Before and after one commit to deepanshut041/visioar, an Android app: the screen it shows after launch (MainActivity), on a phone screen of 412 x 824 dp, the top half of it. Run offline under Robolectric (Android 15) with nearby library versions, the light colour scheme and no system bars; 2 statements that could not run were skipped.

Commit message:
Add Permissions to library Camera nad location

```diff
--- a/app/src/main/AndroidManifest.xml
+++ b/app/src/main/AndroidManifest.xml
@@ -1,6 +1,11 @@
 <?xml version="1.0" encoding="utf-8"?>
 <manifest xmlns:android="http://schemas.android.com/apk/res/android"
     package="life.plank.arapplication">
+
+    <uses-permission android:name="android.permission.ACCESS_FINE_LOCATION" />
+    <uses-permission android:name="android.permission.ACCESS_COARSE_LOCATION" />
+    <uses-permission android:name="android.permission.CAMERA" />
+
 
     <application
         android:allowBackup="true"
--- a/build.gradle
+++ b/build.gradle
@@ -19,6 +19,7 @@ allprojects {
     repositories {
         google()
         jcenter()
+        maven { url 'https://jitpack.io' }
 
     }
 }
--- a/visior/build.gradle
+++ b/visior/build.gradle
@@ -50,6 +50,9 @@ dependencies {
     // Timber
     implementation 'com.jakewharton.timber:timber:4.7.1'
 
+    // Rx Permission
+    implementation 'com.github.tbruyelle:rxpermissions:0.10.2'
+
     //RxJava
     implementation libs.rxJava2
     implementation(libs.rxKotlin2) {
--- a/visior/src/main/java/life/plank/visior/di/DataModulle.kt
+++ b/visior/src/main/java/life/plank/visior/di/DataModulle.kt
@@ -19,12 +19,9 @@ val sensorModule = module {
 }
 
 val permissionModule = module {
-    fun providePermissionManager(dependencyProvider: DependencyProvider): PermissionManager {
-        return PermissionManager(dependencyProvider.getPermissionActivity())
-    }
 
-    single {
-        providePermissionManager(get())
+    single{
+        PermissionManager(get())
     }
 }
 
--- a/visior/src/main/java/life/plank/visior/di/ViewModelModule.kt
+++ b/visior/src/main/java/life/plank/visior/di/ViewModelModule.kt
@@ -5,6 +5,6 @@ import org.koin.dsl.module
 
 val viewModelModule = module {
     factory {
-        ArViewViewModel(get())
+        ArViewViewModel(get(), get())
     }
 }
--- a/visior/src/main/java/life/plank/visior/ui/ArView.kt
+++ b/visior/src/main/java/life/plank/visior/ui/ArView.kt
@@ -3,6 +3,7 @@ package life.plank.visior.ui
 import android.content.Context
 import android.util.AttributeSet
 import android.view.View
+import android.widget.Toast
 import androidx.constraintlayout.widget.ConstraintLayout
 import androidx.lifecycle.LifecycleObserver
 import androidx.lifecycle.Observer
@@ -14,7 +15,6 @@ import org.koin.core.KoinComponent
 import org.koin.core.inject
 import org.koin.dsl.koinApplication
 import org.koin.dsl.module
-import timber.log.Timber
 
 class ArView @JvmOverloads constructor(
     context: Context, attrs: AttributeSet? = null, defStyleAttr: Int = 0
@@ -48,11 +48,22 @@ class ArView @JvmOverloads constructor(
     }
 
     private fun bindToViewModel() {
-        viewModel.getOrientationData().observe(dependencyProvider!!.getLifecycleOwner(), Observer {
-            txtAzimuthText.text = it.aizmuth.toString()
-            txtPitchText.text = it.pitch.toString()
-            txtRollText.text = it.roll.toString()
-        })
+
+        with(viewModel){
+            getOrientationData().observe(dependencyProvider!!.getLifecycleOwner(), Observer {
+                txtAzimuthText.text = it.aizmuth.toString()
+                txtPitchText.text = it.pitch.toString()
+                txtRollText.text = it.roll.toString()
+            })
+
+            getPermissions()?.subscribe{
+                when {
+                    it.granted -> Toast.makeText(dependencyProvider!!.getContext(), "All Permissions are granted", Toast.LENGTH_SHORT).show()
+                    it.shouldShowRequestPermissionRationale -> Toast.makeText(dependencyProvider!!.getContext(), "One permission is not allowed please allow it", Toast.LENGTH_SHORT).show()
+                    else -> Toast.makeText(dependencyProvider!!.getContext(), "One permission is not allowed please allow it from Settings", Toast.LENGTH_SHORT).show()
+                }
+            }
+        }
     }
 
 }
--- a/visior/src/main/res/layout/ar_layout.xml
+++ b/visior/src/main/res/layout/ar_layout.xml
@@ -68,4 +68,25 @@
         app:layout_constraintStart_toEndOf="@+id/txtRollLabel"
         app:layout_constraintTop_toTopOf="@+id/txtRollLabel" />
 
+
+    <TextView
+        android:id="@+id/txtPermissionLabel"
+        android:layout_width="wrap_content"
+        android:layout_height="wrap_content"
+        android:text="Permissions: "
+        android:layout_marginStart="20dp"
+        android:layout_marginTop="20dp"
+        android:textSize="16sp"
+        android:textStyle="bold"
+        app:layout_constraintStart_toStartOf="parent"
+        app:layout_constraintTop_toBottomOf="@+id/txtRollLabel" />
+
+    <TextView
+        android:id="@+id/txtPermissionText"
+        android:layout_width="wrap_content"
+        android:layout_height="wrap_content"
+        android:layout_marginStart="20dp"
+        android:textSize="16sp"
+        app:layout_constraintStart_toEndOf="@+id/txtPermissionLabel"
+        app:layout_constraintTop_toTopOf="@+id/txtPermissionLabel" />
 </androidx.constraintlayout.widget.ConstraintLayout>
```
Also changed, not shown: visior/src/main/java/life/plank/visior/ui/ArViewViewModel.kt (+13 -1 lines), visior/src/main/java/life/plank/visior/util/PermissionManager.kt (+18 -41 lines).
....
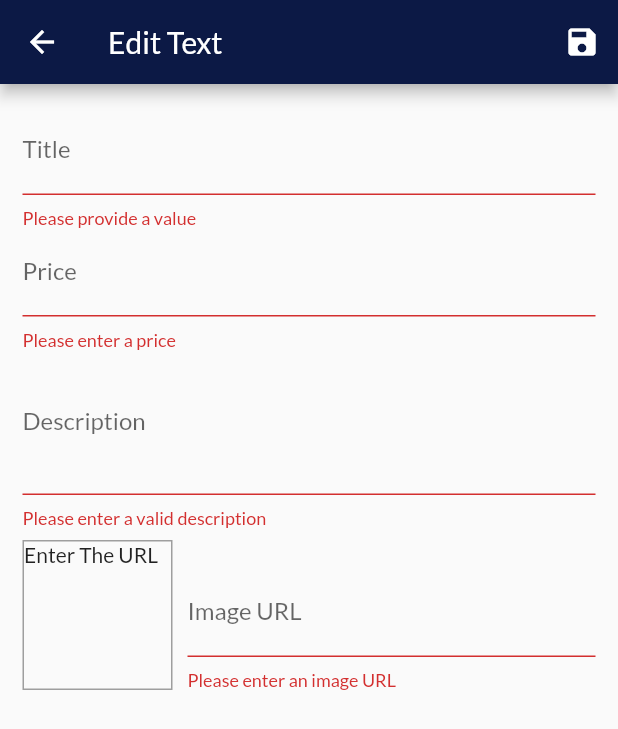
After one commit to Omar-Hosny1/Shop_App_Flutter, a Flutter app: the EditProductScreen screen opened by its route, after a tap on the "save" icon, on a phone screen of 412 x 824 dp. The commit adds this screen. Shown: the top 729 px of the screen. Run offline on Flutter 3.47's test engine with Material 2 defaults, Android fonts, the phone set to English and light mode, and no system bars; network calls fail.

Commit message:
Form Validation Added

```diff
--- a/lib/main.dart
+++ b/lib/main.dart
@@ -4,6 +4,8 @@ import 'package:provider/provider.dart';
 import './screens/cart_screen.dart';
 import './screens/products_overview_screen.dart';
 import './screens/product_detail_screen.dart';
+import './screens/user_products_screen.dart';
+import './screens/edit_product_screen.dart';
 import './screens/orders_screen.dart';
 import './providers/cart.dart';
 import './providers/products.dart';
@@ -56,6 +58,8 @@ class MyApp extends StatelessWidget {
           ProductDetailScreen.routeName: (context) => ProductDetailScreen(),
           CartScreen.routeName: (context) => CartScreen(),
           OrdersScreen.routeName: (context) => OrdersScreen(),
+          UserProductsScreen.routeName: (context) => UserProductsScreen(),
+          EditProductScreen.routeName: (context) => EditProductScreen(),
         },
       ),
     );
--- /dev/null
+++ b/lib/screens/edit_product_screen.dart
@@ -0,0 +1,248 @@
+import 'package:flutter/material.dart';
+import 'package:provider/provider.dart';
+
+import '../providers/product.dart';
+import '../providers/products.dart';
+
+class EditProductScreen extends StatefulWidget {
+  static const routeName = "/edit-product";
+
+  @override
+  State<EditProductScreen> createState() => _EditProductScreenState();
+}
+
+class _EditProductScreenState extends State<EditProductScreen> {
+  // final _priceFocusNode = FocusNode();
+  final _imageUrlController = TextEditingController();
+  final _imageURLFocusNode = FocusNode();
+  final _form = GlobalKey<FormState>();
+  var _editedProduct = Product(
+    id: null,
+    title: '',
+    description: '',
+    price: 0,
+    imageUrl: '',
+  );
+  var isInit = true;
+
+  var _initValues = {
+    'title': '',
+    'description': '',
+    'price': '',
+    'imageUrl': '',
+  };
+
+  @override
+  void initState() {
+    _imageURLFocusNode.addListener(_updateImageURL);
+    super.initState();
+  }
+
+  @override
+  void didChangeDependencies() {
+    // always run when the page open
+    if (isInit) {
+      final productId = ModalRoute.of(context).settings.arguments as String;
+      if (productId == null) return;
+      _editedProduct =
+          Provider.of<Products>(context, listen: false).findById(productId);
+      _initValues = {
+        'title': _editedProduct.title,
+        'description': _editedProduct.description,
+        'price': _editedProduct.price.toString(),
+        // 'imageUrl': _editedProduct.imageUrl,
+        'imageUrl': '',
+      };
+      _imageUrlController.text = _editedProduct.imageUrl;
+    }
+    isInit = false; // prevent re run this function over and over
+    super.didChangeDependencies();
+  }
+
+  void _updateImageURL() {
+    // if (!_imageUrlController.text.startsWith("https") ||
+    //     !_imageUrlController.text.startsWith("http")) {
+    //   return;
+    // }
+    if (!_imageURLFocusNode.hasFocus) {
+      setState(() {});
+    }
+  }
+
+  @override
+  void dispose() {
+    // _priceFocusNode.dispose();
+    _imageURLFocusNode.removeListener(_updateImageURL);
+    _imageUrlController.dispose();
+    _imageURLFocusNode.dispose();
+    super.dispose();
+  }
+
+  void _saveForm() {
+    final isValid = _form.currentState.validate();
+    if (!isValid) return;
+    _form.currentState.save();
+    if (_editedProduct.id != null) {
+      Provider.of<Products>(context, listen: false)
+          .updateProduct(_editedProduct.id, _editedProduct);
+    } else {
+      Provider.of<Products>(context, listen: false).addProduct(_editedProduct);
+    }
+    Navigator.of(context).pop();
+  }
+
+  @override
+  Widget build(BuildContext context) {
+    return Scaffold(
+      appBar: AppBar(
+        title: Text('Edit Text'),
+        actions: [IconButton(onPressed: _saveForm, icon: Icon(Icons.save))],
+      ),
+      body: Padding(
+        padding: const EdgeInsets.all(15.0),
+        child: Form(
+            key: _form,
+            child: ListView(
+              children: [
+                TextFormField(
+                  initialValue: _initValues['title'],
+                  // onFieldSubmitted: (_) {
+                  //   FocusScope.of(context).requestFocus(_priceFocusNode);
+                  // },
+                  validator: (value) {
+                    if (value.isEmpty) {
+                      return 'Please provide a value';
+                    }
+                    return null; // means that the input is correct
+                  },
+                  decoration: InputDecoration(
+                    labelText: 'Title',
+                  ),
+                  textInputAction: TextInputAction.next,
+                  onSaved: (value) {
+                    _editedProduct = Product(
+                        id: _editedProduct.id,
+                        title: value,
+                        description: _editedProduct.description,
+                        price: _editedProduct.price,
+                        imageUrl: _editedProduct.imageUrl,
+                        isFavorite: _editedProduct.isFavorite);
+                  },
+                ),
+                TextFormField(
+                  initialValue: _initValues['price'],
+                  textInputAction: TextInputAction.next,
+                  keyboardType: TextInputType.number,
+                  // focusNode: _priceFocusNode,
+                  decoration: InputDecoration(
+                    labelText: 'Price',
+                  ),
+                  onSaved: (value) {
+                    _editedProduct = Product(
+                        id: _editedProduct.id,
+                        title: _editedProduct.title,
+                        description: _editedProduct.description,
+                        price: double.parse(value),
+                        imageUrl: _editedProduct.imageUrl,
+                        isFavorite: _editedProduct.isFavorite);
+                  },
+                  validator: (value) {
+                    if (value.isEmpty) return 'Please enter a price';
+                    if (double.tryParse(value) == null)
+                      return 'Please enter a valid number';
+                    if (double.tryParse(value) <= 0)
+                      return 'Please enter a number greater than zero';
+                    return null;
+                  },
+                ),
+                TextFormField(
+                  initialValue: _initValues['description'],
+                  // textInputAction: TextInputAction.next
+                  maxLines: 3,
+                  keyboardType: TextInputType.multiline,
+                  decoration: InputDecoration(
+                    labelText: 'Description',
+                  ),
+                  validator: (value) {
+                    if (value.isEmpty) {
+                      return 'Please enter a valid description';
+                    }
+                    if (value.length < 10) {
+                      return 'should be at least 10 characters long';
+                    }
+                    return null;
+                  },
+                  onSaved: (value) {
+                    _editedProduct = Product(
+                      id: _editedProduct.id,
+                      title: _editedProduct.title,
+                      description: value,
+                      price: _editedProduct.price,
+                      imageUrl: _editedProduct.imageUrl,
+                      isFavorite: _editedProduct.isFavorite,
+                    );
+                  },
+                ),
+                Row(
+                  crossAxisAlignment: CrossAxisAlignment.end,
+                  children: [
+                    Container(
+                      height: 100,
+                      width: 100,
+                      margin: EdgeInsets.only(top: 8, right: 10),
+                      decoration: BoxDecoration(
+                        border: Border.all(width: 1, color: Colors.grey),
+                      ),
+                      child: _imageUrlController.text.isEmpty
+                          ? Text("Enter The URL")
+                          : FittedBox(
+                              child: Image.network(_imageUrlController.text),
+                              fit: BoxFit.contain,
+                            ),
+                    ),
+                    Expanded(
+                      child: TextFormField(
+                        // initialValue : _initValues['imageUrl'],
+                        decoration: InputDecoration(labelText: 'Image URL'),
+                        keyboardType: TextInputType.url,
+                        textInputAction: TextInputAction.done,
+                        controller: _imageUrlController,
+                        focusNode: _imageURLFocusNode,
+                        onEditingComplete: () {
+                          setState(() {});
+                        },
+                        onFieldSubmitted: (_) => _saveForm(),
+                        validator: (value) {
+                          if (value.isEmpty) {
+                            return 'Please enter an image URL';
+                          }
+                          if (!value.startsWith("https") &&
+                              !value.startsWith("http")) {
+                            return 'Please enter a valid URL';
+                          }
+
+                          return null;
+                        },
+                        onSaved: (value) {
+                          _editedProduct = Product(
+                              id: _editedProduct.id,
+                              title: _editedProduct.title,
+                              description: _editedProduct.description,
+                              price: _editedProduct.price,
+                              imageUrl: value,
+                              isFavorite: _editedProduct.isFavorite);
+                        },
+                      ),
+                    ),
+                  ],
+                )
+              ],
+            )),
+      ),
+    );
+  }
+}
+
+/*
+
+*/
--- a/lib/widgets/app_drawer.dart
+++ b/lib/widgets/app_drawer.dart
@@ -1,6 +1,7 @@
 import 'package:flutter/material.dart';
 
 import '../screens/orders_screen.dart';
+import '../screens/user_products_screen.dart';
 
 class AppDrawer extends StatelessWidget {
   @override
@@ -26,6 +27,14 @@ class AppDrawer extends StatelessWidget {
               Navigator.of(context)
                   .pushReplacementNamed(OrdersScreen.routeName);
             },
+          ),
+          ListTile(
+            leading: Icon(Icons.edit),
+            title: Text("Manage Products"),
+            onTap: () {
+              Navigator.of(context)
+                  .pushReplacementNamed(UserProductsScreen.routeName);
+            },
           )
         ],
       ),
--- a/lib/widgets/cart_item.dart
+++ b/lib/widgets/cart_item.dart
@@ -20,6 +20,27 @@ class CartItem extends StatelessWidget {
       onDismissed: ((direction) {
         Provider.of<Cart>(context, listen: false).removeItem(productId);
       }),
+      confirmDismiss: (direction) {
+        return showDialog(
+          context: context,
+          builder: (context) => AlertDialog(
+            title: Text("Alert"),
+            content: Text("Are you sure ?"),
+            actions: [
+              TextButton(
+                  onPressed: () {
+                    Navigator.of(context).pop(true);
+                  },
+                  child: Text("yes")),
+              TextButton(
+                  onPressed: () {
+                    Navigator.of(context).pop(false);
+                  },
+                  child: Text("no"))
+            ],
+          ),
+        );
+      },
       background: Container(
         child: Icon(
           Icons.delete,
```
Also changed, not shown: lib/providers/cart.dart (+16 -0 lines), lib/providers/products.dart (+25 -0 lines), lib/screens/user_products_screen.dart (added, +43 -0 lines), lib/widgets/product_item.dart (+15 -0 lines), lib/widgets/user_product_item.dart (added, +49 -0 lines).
....
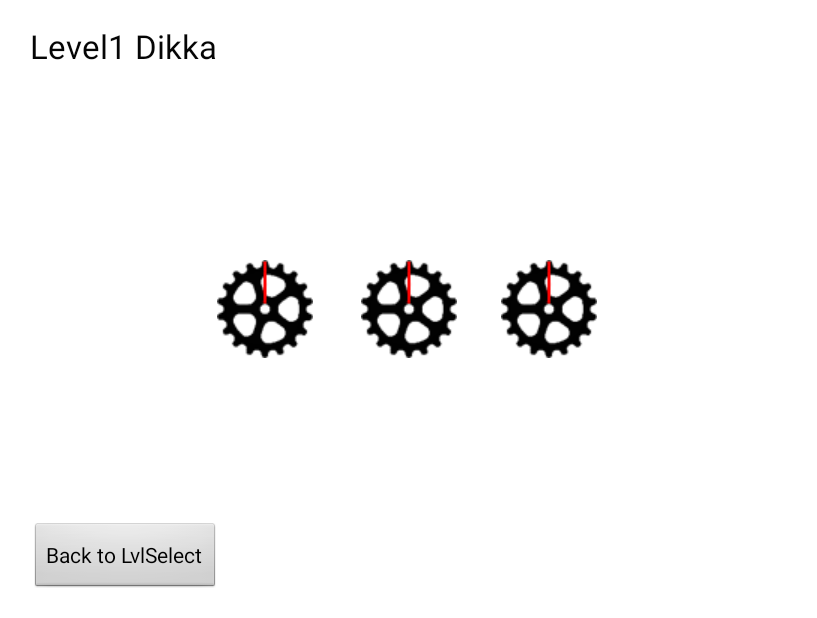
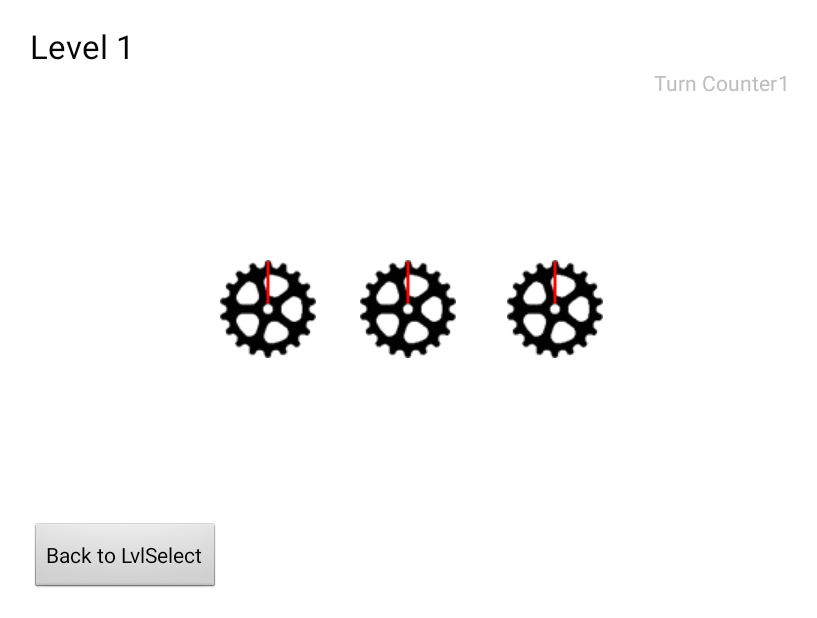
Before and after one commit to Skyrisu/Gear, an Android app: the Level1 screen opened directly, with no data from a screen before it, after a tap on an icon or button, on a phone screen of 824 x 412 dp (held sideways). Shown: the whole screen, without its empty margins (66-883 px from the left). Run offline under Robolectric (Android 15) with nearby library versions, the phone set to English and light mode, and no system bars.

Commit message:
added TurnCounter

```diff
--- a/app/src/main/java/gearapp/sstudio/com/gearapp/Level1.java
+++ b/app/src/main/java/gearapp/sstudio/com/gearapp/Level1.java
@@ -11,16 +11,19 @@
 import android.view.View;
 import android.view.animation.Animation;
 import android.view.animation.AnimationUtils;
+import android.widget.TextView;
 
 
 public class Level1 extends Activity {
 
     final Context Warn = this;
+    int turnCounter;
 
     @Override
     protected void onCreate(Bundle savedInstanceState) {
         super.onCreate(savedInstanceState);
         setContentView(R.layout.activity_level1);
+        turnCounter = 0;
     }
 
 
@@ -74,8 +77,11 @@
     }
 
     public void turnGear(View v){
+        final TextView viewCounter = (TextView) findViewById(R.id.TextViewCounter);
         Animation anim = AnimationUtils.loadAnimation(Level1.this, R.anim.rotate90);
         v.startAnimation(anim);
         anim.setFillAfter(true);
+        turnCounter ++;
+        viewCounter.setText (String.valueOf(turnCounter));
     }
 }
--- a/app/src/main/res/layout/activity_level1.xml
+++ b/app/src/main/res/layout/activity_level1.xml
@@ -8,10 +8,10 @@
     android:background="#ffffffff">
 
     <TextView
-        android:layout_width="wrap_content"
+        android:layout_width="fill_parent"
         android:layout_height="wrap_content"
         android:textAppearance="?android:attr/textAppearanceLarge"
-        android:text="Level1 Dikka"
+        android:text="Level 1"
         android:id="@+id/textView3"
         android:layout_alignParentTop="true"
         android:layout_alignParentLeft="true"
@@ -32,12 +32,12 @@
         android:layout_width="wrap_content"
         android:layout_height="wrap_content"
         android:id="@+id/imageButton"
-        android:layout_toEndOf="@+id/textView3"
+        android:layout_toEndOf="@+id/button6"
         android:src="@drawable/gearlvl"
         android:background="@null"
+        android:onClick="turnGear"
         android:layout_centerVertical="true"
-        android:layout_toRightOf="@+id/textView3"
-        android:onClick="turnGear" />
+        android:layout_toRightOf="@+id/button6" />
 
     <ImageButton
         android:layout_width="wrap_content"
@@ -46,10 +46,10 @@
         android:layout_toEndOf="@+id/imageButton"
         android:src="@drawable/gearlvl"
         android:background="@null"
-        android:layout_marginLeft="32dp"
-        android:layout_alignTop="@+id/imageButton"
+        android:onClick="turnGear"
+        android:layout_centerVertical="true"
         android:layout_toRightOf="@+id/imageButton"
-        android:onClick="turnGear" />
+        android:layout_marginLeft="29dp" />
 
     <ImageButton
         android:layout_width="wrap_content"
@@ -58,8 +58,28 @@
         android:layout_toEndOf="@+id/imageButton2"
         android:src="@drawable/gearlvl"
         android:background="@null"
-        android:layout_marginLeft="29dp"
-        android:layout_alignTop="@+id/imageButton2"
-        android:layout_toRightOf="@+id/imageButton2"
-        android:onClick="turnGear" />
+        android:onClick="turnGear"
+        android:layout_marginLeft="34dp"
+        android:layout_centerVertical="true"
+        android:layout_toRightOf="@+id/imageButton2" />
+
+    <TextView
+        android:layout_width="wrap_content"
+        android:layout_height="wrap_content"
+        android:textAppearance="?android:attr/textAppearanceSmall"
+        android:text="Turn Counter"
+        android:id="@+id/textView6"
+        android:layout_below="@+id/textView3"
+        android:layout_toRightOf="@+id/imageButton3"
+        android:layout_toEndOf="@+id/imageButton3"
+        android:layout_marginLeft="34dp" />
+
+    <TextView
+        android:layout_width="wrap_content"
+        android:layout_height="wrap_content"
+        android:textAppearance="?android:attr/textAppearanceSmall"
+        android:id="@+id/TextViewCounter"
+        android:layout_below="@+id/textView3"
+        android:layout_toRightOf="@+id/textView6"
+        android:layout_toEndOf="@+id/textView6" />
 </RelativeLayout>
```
....
## WORK INSTRUCTION
For each line of the entries that includes "true", show that line.

## REPLY TO THE TASK
         android:allowBackup="true"
+  var isInit = true;
+                    Navigator.of(context).pop(true);
         anim.setFillAfter(true);
         android:layout_alignParentTop="true"
         android:layout_alignParentLeft="true"
         android:layout_centerVertical="true"
+        android:layout_centerVertical="true"
+        android:layout_centerVertical="true"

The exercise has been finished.